INFORMATION:
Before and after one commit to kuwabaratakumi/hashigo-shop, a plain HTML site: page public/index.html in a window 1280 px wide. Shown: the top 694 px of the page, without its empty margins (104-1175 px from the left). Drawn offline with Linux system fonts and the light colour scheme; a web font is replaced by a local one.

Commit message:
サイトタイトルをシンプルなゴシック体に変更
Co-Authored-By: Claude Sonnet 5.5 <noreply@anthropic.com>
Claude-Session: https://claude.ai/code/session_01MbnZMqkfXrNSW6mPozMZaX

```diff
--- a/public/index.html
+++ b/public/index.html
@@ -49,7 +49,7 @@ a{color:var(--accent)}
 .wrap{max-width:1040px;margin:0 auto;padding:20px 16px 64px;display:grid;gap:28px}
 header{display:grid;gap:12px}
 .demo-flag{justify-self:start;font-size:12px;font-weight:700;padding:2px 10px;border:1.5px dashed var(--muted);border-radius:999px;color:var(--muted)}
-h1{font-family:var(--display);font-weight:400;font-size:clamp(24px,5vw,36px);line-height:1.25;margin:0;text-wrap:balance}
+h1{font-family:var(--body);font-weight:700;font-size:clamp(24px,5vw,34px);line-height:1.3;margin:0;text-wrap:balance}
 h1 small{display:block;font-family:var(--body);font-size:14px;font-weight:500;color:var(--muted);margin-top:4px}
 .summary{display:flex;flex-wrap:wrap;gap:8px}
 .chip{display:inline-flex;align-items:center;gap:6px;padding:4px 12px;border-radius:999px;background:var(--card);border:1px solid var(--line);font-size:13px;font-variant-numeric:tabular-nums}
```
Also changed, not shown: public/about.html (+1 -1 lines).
--
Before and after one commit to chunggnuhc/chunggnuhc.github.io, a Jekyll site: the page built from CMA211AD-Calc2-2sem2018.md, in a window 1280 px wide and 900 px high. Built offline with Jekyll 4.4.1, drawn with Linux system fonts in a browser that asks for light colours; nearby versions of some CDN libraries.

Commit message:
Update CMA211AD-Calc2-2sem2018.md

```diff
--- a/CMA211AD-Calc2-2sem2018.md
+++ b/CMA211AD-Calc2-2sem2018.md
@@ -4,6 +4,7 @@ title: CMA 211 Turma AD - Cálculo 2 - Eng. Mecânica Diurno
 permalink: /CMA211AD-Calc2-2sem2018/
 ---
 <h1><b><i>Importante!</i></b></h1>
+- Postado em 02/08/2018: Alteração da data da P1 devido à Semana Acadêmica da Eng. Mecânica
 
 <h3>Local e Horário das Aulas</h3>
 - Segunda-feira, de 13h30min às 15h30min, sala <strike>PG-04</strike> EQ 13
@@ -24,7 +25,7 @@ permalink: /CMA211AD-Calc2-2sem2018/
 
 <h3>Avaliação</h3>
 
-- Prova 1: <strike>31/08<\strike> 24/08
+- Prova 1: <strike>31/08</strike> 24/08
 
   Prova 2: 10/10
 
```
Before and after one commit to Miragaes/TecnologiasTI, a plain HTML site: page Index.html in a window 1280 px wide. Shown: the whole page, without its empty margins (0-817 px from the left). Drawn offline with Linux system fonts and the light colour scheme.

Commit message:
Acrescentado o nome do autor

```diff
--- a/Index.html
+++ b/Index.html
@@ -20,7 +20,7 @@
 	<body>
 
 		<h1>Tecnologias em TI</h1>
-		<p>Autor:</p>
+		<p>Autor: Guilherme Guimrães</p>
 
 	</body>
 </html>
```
* * *
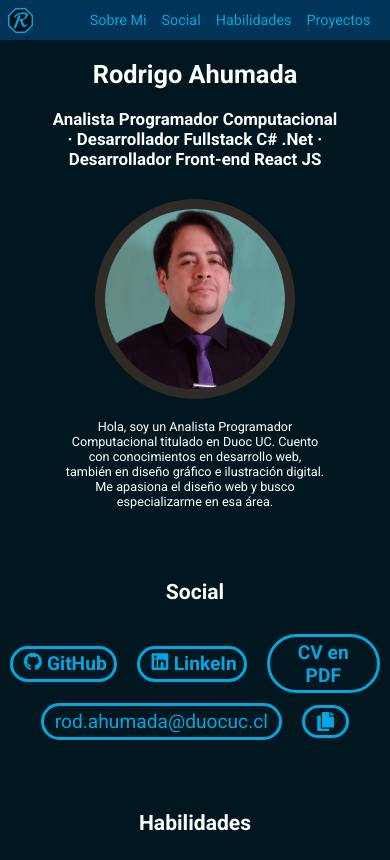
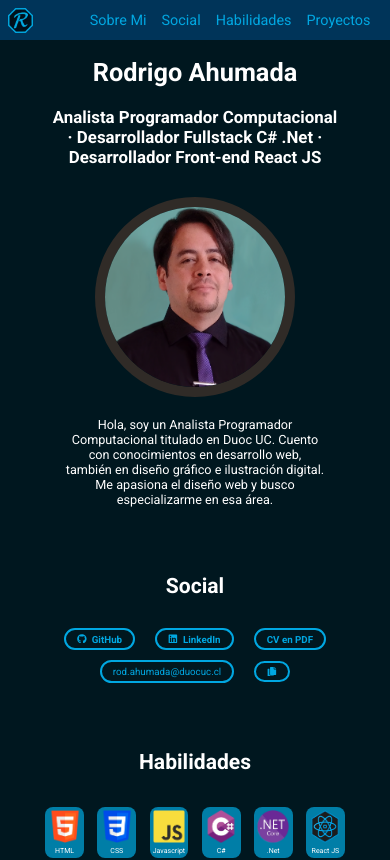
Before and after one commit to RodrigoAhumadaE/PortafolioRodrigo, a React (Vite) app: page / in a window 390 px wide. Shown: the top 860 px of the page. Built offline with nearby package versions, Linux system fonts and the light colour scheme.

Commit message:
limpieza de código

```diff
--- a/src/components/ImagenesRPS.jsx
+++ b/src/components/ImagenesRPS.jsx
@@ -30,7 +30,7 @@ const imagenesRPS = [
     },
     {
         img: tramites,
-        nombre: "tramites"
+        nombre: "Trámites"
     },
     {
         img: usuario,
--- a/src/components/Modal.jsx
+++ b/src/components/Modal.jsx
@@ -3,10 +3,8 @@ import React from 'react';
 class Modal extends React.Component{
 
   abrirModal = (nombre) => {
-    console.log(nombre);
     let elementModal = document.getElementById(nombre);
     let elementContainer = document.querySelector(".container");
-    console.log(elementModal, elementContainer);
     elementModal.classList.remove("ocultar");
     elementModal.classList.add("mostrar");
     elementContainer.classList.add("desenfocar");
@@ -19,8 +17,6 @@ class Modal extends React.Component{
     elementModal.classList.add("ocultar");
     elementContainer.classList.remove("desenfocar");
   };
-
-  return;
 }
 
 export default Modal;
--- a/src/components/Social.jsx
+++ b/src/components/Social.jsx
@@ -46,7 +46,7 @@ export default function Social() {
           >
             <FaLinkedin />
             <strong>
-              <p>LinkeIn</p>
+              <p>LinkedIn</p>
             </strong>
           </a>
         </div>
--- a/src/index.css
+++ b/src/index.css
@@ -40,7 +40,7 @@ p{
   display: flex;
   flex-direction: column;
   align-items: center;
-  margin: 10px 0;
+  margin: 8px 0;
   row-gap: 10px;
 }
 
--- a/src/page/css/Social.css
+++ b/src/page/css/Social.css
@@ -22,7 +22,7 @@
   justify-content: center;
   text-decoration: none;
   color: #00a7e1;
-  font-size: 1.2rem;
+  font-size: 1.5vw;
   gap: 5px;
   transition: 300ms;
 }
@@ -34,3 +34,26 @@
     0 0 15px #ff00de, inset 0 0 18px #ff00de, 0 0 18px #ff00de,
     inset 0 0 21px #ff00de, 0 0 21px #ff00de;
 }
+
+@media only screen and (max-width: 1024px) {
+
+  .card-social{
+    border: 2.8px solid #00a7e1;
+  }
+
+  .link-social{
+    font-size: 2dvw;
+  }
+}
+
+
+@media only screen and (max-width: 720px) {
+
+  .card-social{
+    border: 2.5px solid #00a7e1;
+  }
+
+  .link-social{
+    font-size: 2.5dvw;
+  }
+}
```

TASK ITEM: The answer must be every line of the data that contains the word "extends".

OUTPUT FOR THIS TASK:
 class Modal extends React.Component{
@@ -19,8 +17,6 @@ class Modal extends React.Component{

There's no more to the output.